*** Available records Section Begins ***

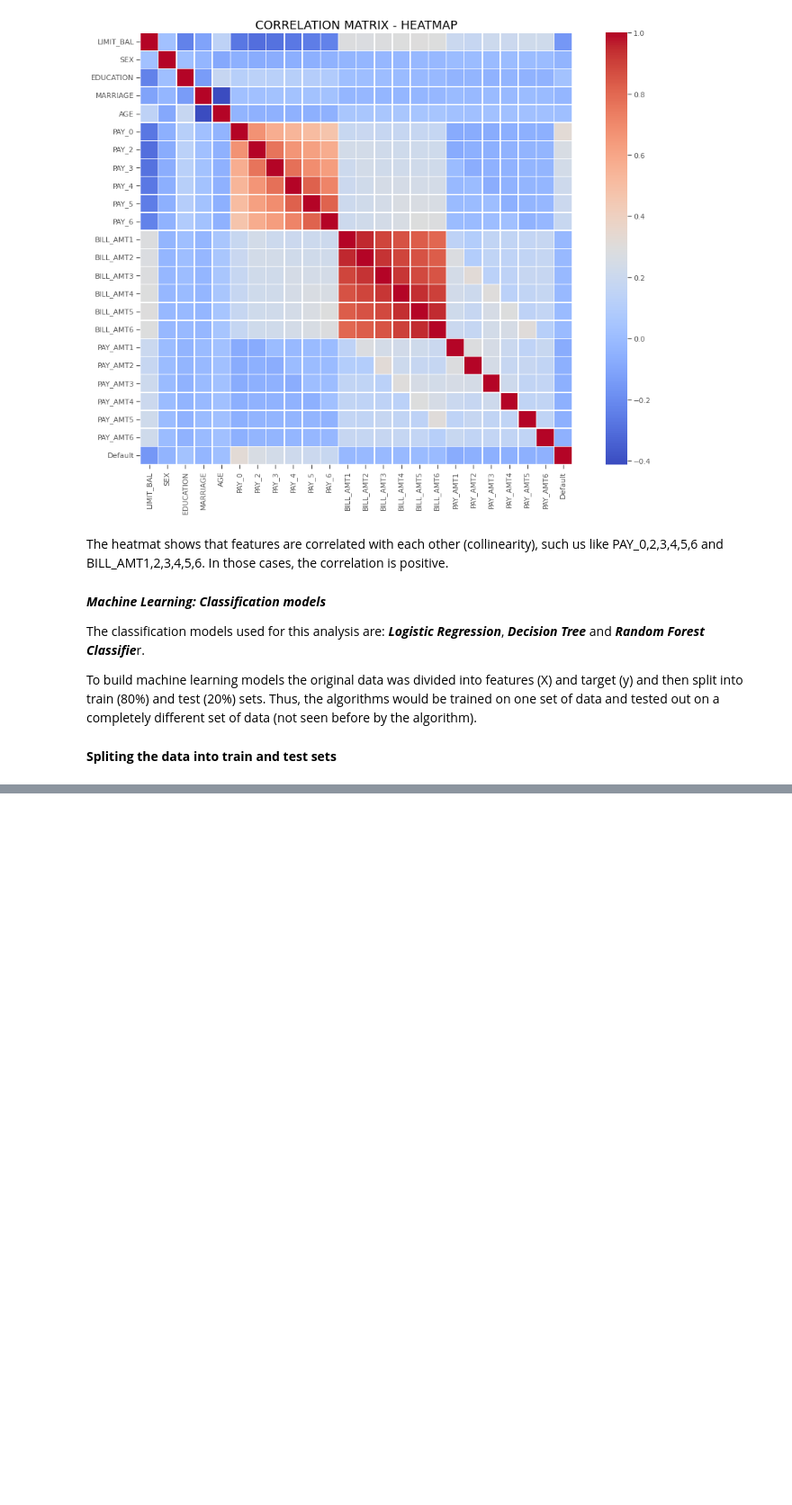
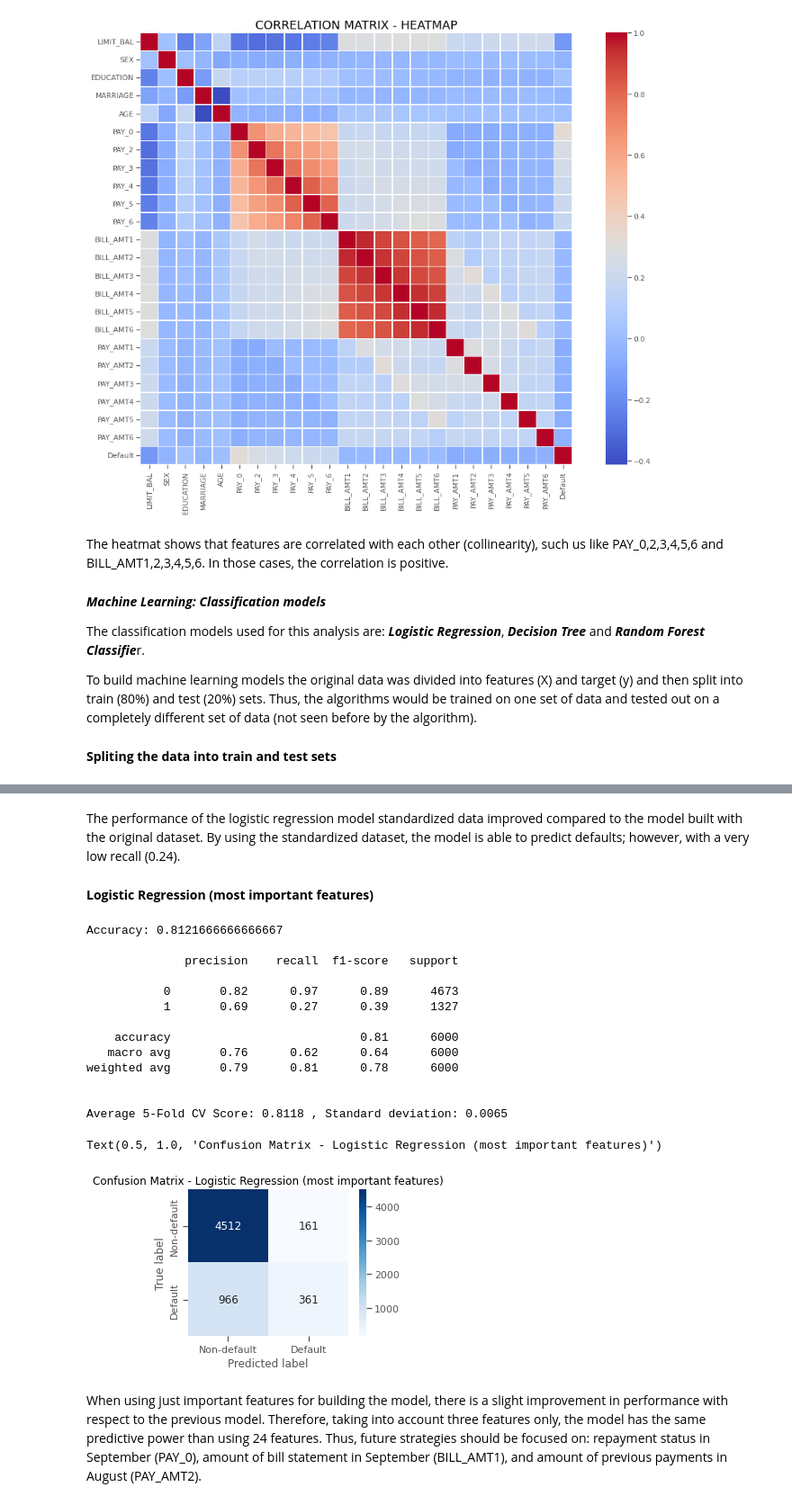
Before and after one commit to Mahima-2111/Credit_Card_Default_Prediction, a Jupyter notebook: Credit_Card_Default_Pred.ipynb, the cells around one changed output, grey strips where cells are left out. Shown at 90% size. Cells and saved outputs as stored; diff of their text form; code cells hidden in the pictures; blank space fills up the shorter version.

```diff
--- a/Credit_Card_Default_Pred.ipynb
+++ b/Credit_Card_Default_Pred.ipynb
@@ -572,0 +605,4 @@ Xstd_train, Xstd_test, ystd_train, ystd_test = train_test_split(stdX,y, test_siz
+# %%
+# Dataset with three most important features
+Ximp = stdX[['PAY_0', 'BILL_AMT1', 'PAY_AMT2']]
+X_tr, X_t, y_tr, y_t = train_test_split(Ximp,y, test_size=0.2, stratify=y, random_state=42)
@@ -572,0 +773,46 @@ Xstd_train, Xstd_test, ystd_train, ystd_test = train_test_split(stdX,y, test_siz
+# %% [markdown]
+The performance of the logistic regression model standardized data improved compared to the model built with the original dataset. By using the standardized dataset, the model is able to predict defaults; however, with a very low recall (0.24).
+# %% [markdown]
+**Logistic Regression (most important features)**
+# %%
+LR_imp = LogisticRegression(C=3.73, random_state=0)
+LR_imp.fit(X_tr, y_tr)
+y_pred = LR_imp.predict(X_t)
+print('Accuracy:', metrics.accuracy_score(y_pred,y_t))
+
+## 5-fold cross-validation
+cv_scores =cross_val_score(LR_imp, Ximp, y, cv=5)
+
+# Print the 5-fold cross-validation scores
+print()
+print(classification_report(y_t, y_pred))
+print()
+print("Average 5-Fold CV Score: {}".format(round(np.mean(cv_scores),4)),
+      ", Standard deviation: {}".format(round(np.std(cv_scores),4)))
+
+plt.figure(figsize=(4,3))
+ConfMatrix = confusion_matrix(y_t,LR_imp.predict(X_t))
+sns.heatmap(ConfMatrix,annot=True, cmap="Blues", fmt="d",
+            xticklabels = ['Non-default', 'Default'],
+            yticklabels = ['Non-default', 'Default'])
+plt.ylabel('True label')
+plt.xlabel('Predicted label')
+plt.title("Confusion Matrix - Logistic Regression (most important features)")
+# %% [output]
+Accuracy: 0.8121666666666667
+
+              precision    recall  f1-score   support
+
+           0       0.82      0.97      0.89      4673
+           1       0.69      0.27      0.39      1327
+
+    accuracy                           0.81      6000
+   macro avg       0.76      0.62      0.64      6000
+weighted avg       0.79      0.81      0.78      6000
+
+
+Average 5-Fold CV Score: 0.8118 , Standard deviation: 0.0065
+Text(0.5, 1.0, 'Confusion Matrix - Logistic Regression (most important features)')
+[figure, added]
+# %% [markdown]
+When using just important features for building the model, there is a slight improvement in performance with respect to the previous model. Therefore, taking into account three features only, the model has the same predictive power than using 24 features. Thus, future strategies should be focused on: repayment status in September (PAY_0), amount of bill statement in September (BILL_AMT1), and amount of previous payments in August (PAY_AMT2).
```
Also changed, not shown: parts of 28 cells of this notebook.
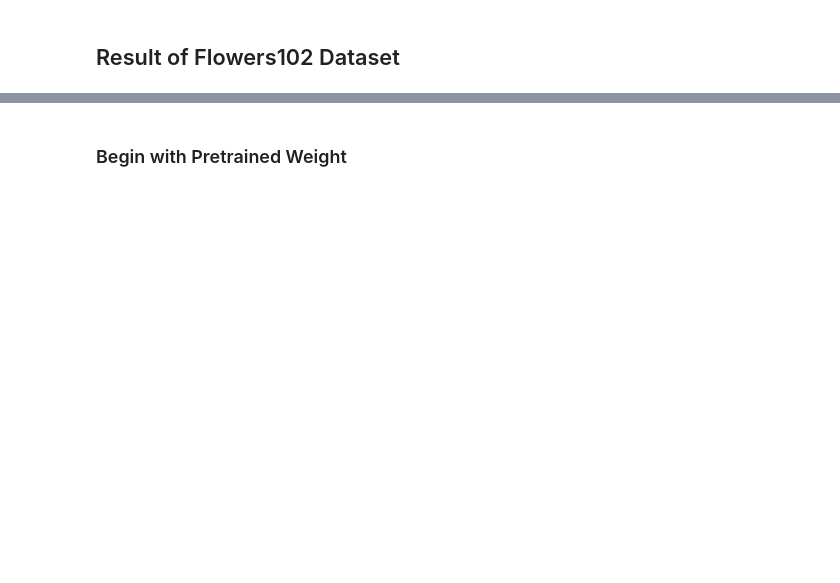
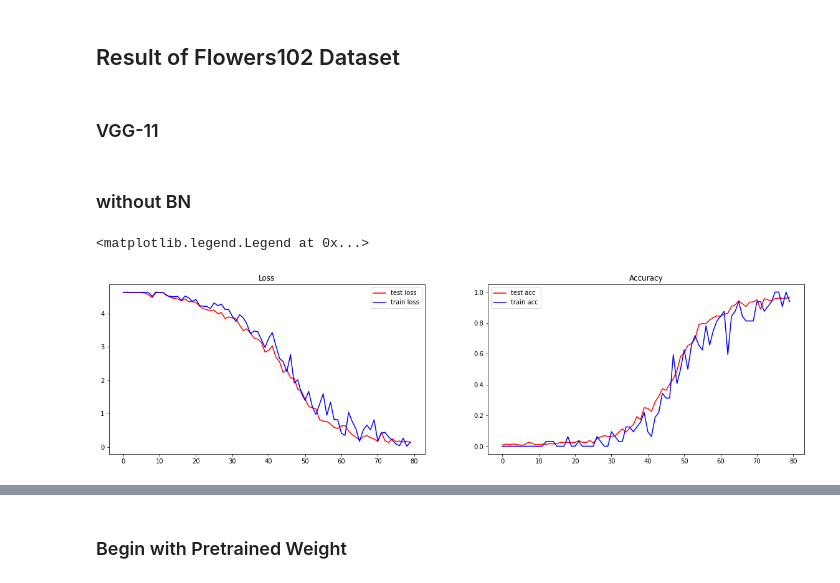
Before and after one commit to Kchanghun/Deeplearning_Basic, a Jupyter notebook: Torch/Model/VGGNet.ipynb, the cells around one changed output, grey strips where cells are left out. Saved outputs shown, nothing was run; the diff lists cells and outputs as text; code cells hidden in the pictures; blank space fills up the shorter version.

Commit message:
success train VGGNet on FLower102 dataset

```diff
--- a/Torch/Model/VGGNet.ipynb
+++ b/Torch/Model/VGGNet.ipynb
@@ -250,10 +250,10 @@ Sequential(
 # %% [markdown]
 # Train
 # %%
-learning_rate = 0.1
+learning_rate = 0.02
 epochs = 80
 loss_fn = nn.CrossEntropyLoss()
-optimizer = torch.optim.SGD(non_pretrained_model.parameters(),lr=learning_rate,momentum=0.9,weight_decay=0.0001)
+optimizer = torch.optim.SGD(non_pretrained_model.parameters(),lr=learning_rate,momentum=0.9,weight_decay=0.0005)
 # %%
 train_acc, train_loss = [],[]
 test_acc, test_loss = [],[]
@@ -289,7 +289,7 @@ test_acc = checkpoint['test_acc']
 train_loss = checkpoint['train_loss']
 test_loss = checkpoint['test_loss']
 # %%
-for t in range(epochs):
+for t in range(58):
     print(f'epoch {t+1}')
     tr_acc, tr_loss = train_loop(True,'GPU',train_dataloader,non_pretrained_model,loss_fn,optimizer)
     te_acc, te_loss = test_loop(False, 'GPU',test_dataloader, non_pretrained_model, loss_fn)
@@ -330,2 +330,21 @@ test  loss: 4.625208, test acc: 0.98
 # %% [markdown]
 ## Result of Flowers102 Dataset
+# %% [markdown]
+### VGG-11
+# %% [markdown]
+### without BN
+# %%
+fig = plt.figure(figsize=(20,5))
+ax = fig.add_subplot(1,2,1)
+ax.set_title('Loss')
+ax.plot(test_loss,'-r',label='test loss')
+ax.plot(train_loss,'-b',label='train loss')
+ax.legend()
+ax = fig.add_subplot(1,2,2)
+ax.set_title('Accuracy')
+ax.plot(test_acc,'-r',label='test acc')
+ax.plot(train_acc,'-b',label='train acc')
+ax.legend()
+# %% [output]
+<matplotlib.legend.Legend at 0x...>
+[figure, added]
```
Also changed, not shown: parts of 10 cells of this notebook.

*** Available records Section Ends ***

> **Task statement**
Check each line of the records for the string "figure" and copy those that have it.

> **Answer to the problem**
+plt.figure(figsize=(4,3))
+[figure, added]
+fig = plt.figure(figsize=(20,5))
+[figure, added]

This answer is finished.